Finding the Facts of Thanksgiving

Finding the Facts of Thanksgiving

What We Don’t Know About Thanksgiving

Thanksgiving as we know it is a holiday that is known to be started with a feast between the Plymouth colonists and the Wampanoag Native Americans. However, many people have an issue with the way Thanksgiving is portrayed. Many argue that Thanksgiving softens the context of the interaction between Native Americans and the colonists and hides the violent history between them.

According to an article from the New York Times, written by Maya Salem, school textbooks and animated television specials “not only misinformed a generation, but also enforced a slew of cringeworthy stereotypes” (Salem). In her discussion with James W. Lowen, a sociologist and author of Lies My Teacher Told Me: Everything Your American History Textbook Got Wrong, he explained how the idea of Thanksgiving is not exactly credible due to the fact that it was not established until 1863 and that “claiming it [the Pilgrims and Native Americans] was the “first Thanksgiving” isn’t quite right either as both Native American and European societies had been holding festivals to celebrate successful harvests for centuries” (Lowen). 

Many historians also argue that there is no evidence that the Native Americans were invited. Kate Sheehan, a spokeswoman for the Plymouth Plantation, explains that “The English-written record does not mention an invitation, and Wampanoag oral tradition does not seem to reach back to this event” (Sheehan). However, there is a possibility that the leader of the Wampanoags was with the colonists for diplomatic purposes. With this in mind, the interaction between the Native Americans and Pilgrims is still unclear. 

The biggest confusion with the tale of Thanksgiving is the role of Squanto. The Squanto we know of served as a translator and diplomat between the Native Americans and the Pilgrims. According to the History Channel, Squanto’s childhood in and out of slavery with Europeans helped him learn English, which he used to communicate with the Pilgrims. However, his story does make him out to be the trustworthy friendly diplomat he was described as. He took advantage of his ability of dual communication to gain power with both the colonists and the Native Americans by overexaggerating his influence with both sides. The History Channel concludes his story by stating that he tried to increase his power by turning the leader of the Pilgrims against the Wampanoags.
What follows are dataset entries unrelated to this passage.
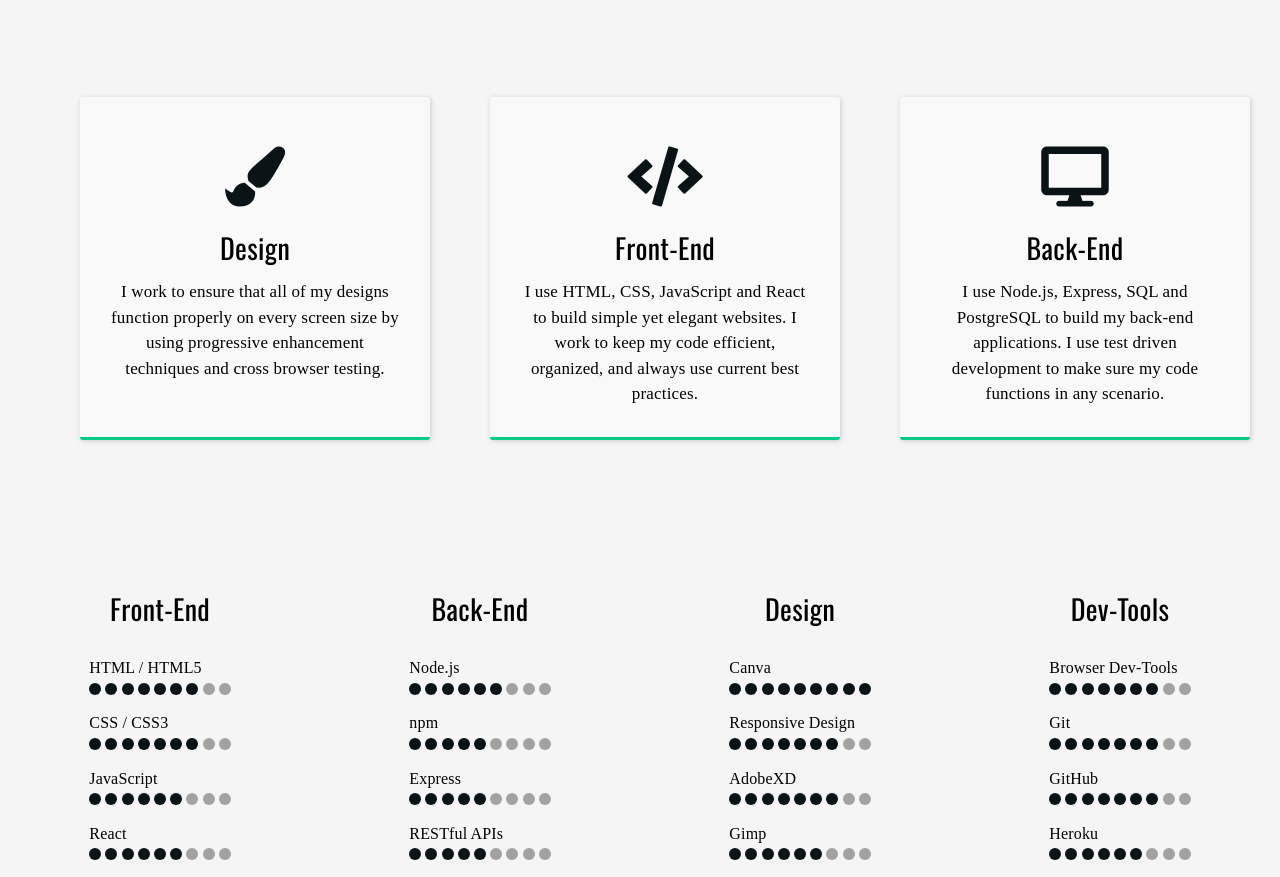
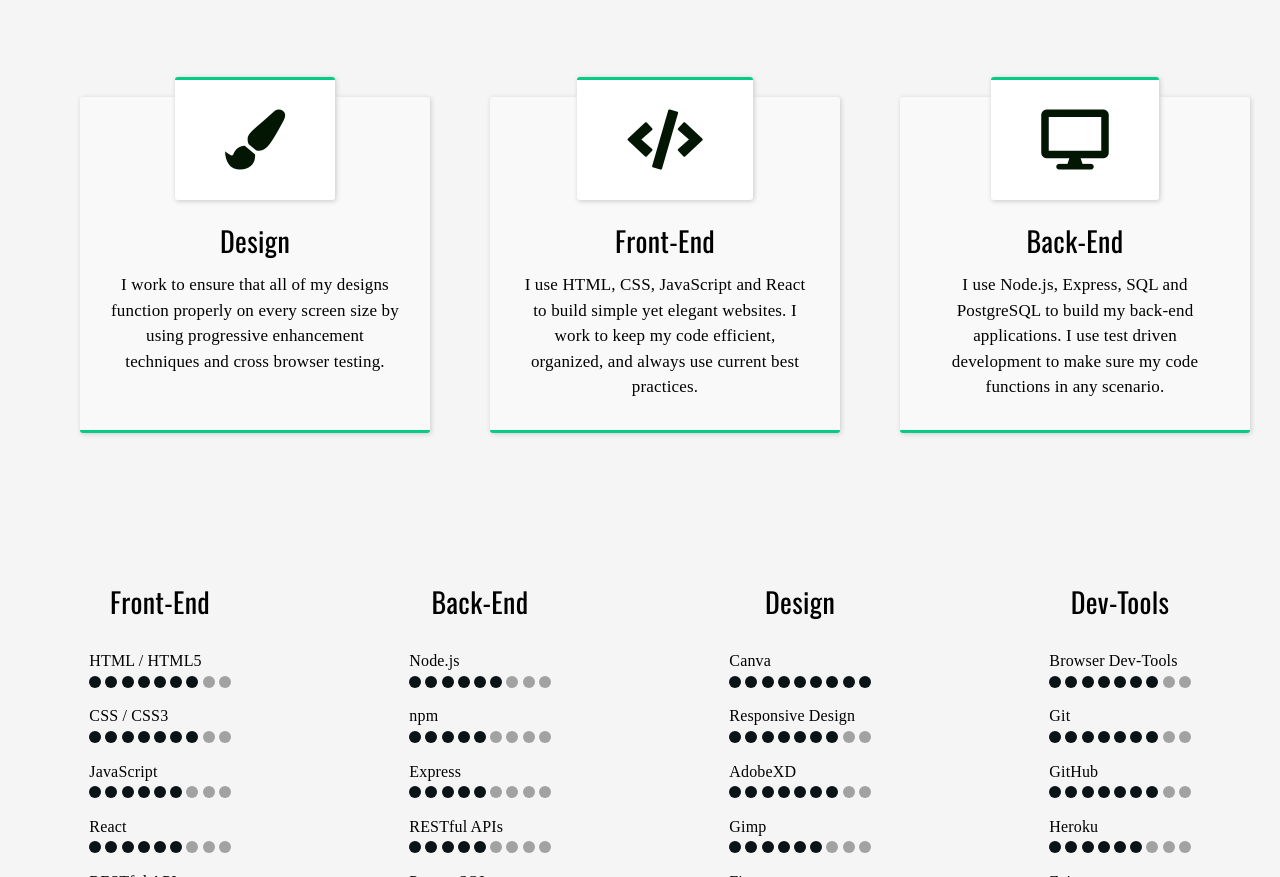
Before and after one commit to katiewrennhansen/katiewrennhansen, a plain HTML site: page index.html in a window 1280 px wide. Shown: the part 2036-2913 px from the top of the page. Drawn offline with nearby package versions, Linux system fonts and the light colour scheme; a web font is replaced by a local one.

Commit message:
fix mobile styles add icon hover on desktop

```diff
--- a/main.css
+++ b/main.css
@@ -311,9 +311,8 @@ MEDIA QUERIES
         width: 550px;
     }
     .programming-skills,
-    .design-skills{
-        margin: 40px auto;
-        width: 100%;
+    .design-skills {
+        width: 50%;
     }
     .proj-container {
         margin: 0 50px;
@@ -344,18 +343,6 @@ MEDIA QUERIES
         font-size: 18px;
         width: 80%;
         margin: 10px auto;
-    }
-    .service {
-        -webkit-transition: 200ms ease-in;
-        -o-transition: 200ms ease-in;
-           transition: 200ms ease-in;
-    }
-    .service:hover {
-        box-shadow: 2px 2px 5px rgb(199, 199, 199);
-        transform: translateY(-20px);
-        -webkit-transition: 200ms ease-in;
-             -o-transition: 200ms ease-in;
-                transition: 200ms ease-in;
     }
     .skill p {
         margin: 0;
@@ -436,9 +423,32 @@ MEDIA QUERIES
     .about-content p {
         margin: 0 60px 20px;
     }
-
     .services:first-child {
         padding: 80px 0 0;
+    }
+    .service {
+        padding-top: 0;
+    }
+    .service i {
+        -webkit-transition: 200ms ease-in;
+        -o-transition: 200ms ease-in;
+           transition: 200ms ease-in;
+            box-shadow: 1px 1px 5px rgb(199, 199, 199);
+
+           /* for mobile too */
+           border-top: 3px solid #03CC85;
+           background: white;
+           padding: 30px 50px;
+           border-radius: 3px;
+           color: rgb(3, 22, 4);
+           margin: 0;
+           transform: translateY(-20px);
+    }
+    .service:hover i {
+        transform: translateY(-40px);
+        -webkit-transition: 200ms ease-in;
+             -o-transition: 200ms ease-in;
+                transition: 200ms ease-in;
     }
     .programming {
         display: grid;
```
With all of these uncertainties about thanksgiving, many would ask “Why do we still celebrate Thanksgiving?” While this holiday has some shaky history, it still stands for being grateful for what we have. We can take time during Thanksgiving to give thanks to our friends and family and not associate it with the uncertain history of the holiday. Not to mention, everyone loves a holiday in which food is involved. Be sure to remind yourself what you are thankful for this holiday!